Read as much as you want on BostonGlobe.com, anywhere and anytime, for just 99¢.

China chicken scare pecks at Yum’s profit

NEW YORK — Yum Brands warned Monday that it expects its profit for the year to decline as the parent company of KFC, Pizza Hut, and Taco Bell continues to reel from a controversy over its chicken suppliers in China.

A drop in 2013 would snap an 11-year streak of profit growth of at least 13 percent.

Continue reading below

The company, based in Louisville, Ky., gave the grim forecast after its profit in the fourth quarter fell 5 percent, with a key sales figure in China dropping.

For January and February, the company expects sales at restaurants open at least a year in China to plummet 25 percent.

Since an investigation aired on national Chinese television on Dec. 18, Yum has been dealing with an ‘‘onslaught of negative media attention’’ over its chicken suppliers, spokesman Jonathan Blum said.

The TV station had reported that Yum’s suppliers were ignoring regulations and giving chickens unapproved levels of antibiotics.

A government investigation into the issue was concluded on Jan. 25 and Yum has agreed to adopt measures to strengthen its oversight of suppliers. But the company says it will take time to recover.

Even though Yum has far more locations in the United States, its restaurants in China are far more profitable because the cost of doing business there is lower and there’s much more room for growth.

For the period ended Dec. 29, Yum said net income fell to $337 million, or 72 cents per share. That’s compared with $356 million, or 75 cents, a year ago.
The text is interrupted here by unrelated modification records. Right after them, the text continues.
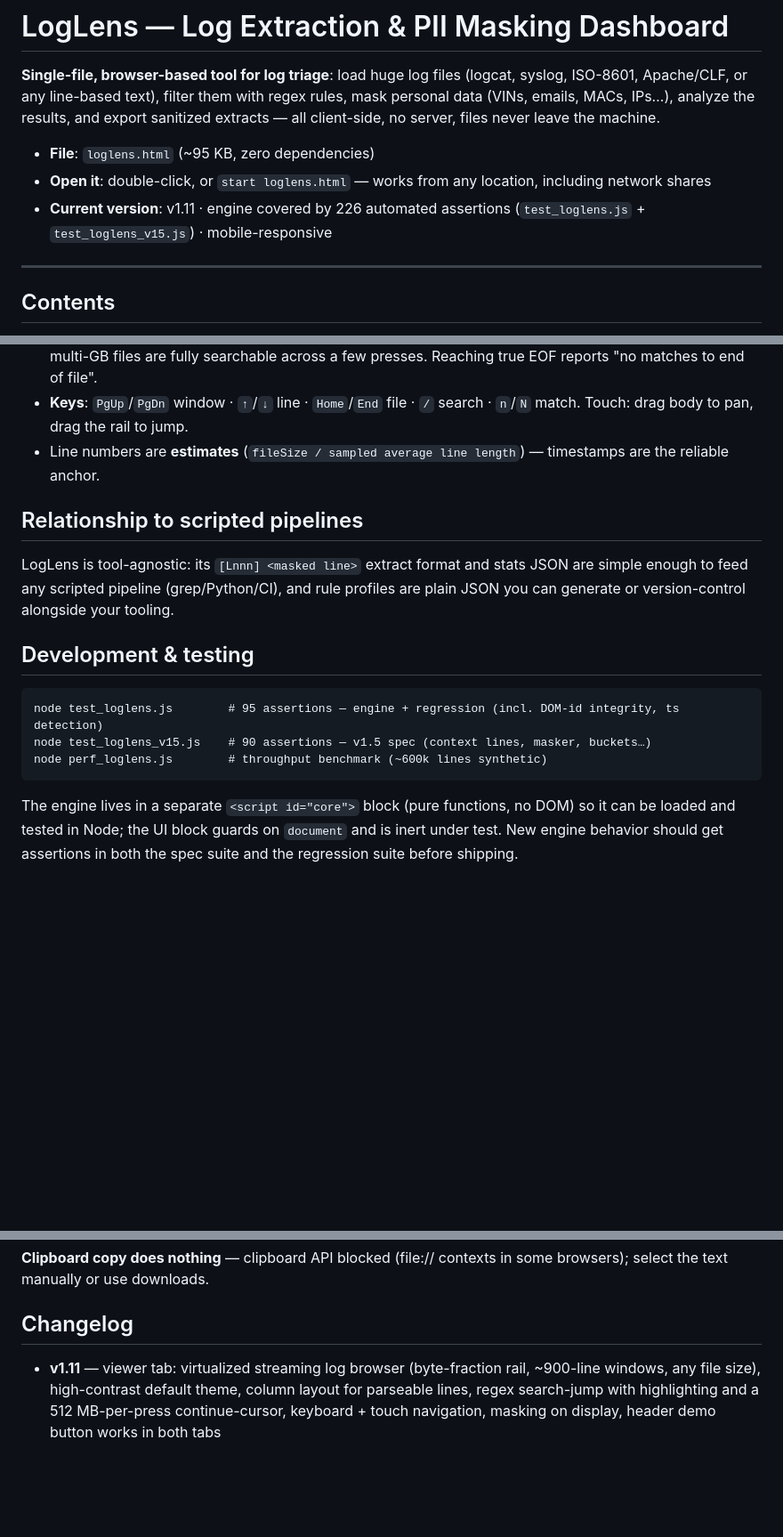
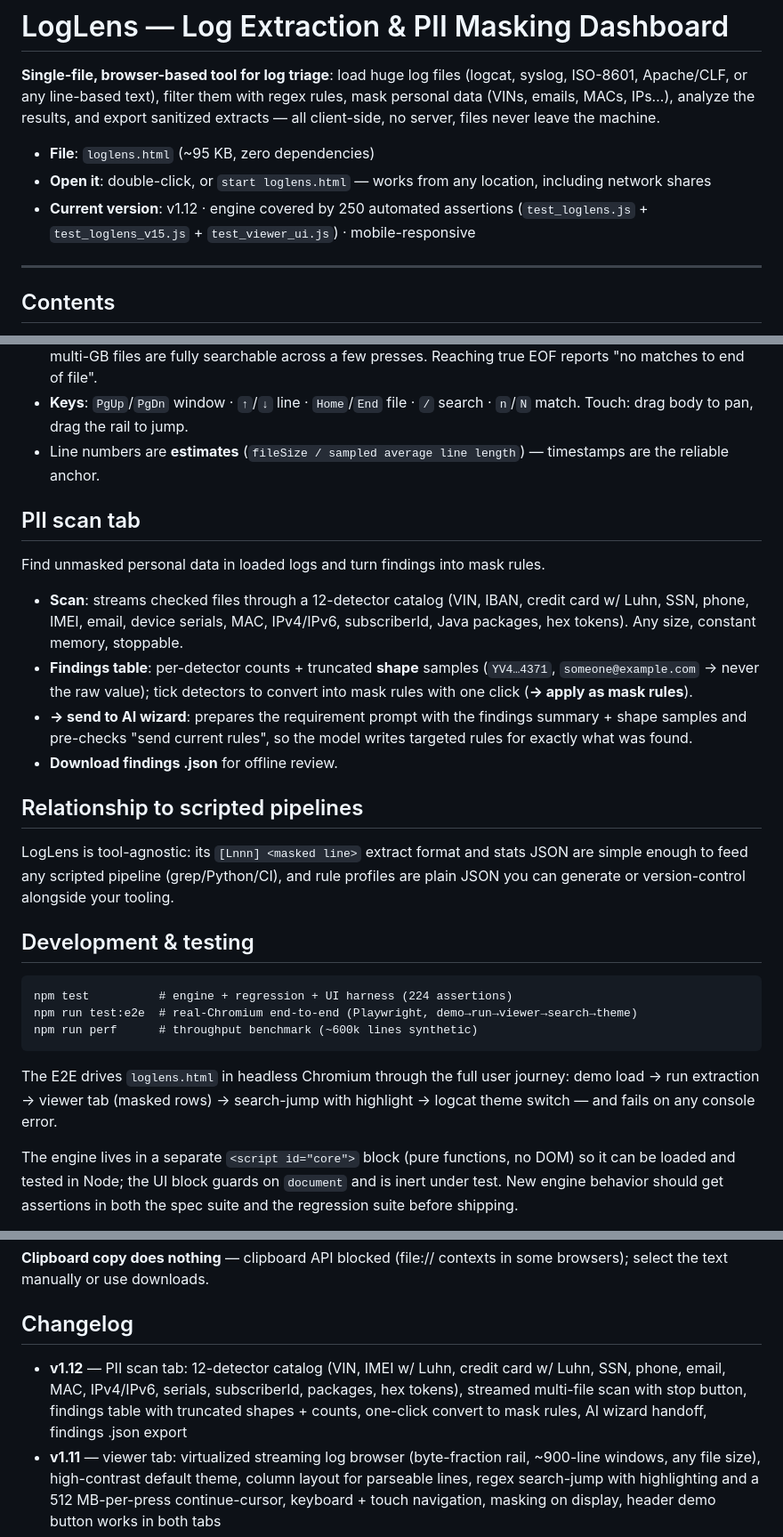
Before and after one commit to CJ-1981/loglens, a Markdown page: README.md, 3 parts joined by grey strips. Shown at 89% size. GitHub-like rendering; blank space fills up the shorter version.

Commit message:
docs: pii scan tab section, v1.12 changelog

````diff
--- a/README.md
+++ b/README.md
@@ -4,7 +4,7 @@
 
 - **File**: `loglens.html` (~95 KB, zero dependencies)
 - **Open it**: double-click, or `start loglens.html` — works from any location, including network shares
-- **Current version**: v1.11 · engine covered by 226 automated assertions (`test_loglens.js` + `test_loglens_v15.js`) · mobile-responsive
+- **Current version**: v1.12 · engine covered by 250 automated assertions (`test_loglens.js` + `test_loglens_v15.js` + `test_viewer_ui.js`) · mobile-responsive
 
 ---
 
@@ -237,6 +237,15 @@ A second top-level tab for reading logs end-to-end — no rules, no re-scanning:
 - **Keys**: `PgUp`/`PgDn` window · `↑`/`↓` line · `Home`/`End` file · `/` search · `n`/`N` match. Touch: drag body to pan, drag the rail to jump.
 - Line numbers are **estimates** (`fileSize / sampled average line length`) — timestamps are the reliable anchor.
 
+## PII scan tab
+
+Find unmasked personal data in loaded logs and turn findings into mask rules.
+
+- **Scan**: streams checked files through a 12-detector catalog (VIN, IBAN, credit card w/ Luhn, SSN, phone, IMEI, email, device serials, MAC, IPv4/IPv6, subscriberId, Java packages, hex tokens). Any size, constant memory, stoppable.
+- **Findings table**: per-detector counts + truncated **shape** samples (`YV4…4371`, `someone@example.com` → never the raw value); tick detectors to convert into mask rules with one click (**→ apply as mask rules**).
+- **→ send to AI wizard**: prepares the requirement prompt with the findings summary + shape samples and pre-checks "send current rules", so the model writes targeted rules for exactly what was found.
+- **Download findings .json** for offline review.
+
 ## Relationship to scripted pipelines
 
 LogLens is tool-agnostic: its `[Lnnn] <masked line>` extract format and stats JSON are simple enough to feed any scripted pipeline (grep/Python/CI), and rule profiles are plain JSON you can generate or version-control alongside your tooling.
@@ -244,10 +253,12 @@ LogLens is tool-agnostic: its `[Lnnn] <masked line>` extract format and stats JS
 ## Development & testing
 
 ```
-node test_loglens.js        # 95 assertions — engine + regression (incl. DOM-id integrity, ts detection)
-node test_loglens_v15.js    # 90 assertions — v1.5 spec (context lines, masker, buckets…)
-node perf_loglens.js        # throughput benchmark (~600k lines synthetic)
+npm test          # engine + regression + UI harness (224 assertions)
+npm run test:e2e  # real-Chromium end-to-end (Playwright, demo→run→viewer→search→theme)
+npm run perf      # throughput benchmark (~600k lines synthetic)
 ```
+
+The E2E drives `loglens.html` in headless Chromium through the full user journey: demo load → run extraction → viewer tab (masked rows) → search-jump with highlight → logcat theme switch — and fails on any console error.
 
 The engine lives in a separate `<script id="core">` block (pure functions, no DOM) so it can be loaded and tested in Node; the UI block guards on `document` and is inert under test. New engine behavior should get assertions in both the spec suite and the regression suite before shipping.
 
@@ -271,6 +282,7 @@ The engine lives in a separate `<script id="core">` block (pure functions, no DO
 
 ## Changelog
 
+- **v1.12** — PII scan tab: 12-detector catalog (VIN, IMEI w/ Luhn, credit card w/ Luhn, SSN, phone, email, MAC, IPv4/IPv6, serials, subscriberId, packages, hex tokens), streamed multi-file scan with stop button, findings table with truncated shapes + counts, one-click convert to mask rules, AI wizard handoff, findings .json export
 - **v1.11** — viewer tab: virtualized streaming log browser (byte-fraction rail, ~900-line windows, any file size), high-contrast default theme, column layout for parseable lines, regex search-jump with highlighting and a 512 MB-per-press continue-cursor, keyboard + touch navigation, masking on display, header demo button works in both tabs
 - **v1.10** — default PII presets expanded 8 → 15 rules (IBAN, credit card, SSN, international + US phone, IMEI, public IPv4) with false-positive guards for timestamps/epoch-milli/timezone offsets; mobile-responsive layout (≤640 px: wrapped rule editors, 2-column stats, non-sticky run bar)
 - **v1.9** — minimal professional UI revamp: dense flat design (single accent, tabular numerals, tighter tables/rules), section headers reduced to micro-labels, verbose descriptions moved into tooltips, emoji stripped from controls — zero functional changes
````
Revenue rose 1 percent to $4.15 billion.

Loading comments...

You have reached the limit of 10 free articles in a month

Stay informed with unlimited access to Boston’s trusted news source.

  • High-quality journalism from the region’s largest newsroom
  • Convenient access across all of your devices
  • Today’s Headlines daily newsletter
  • Subscriber-only access to exclusive offers, events, contests, eBooks, and more
  • Less than 25¢ a week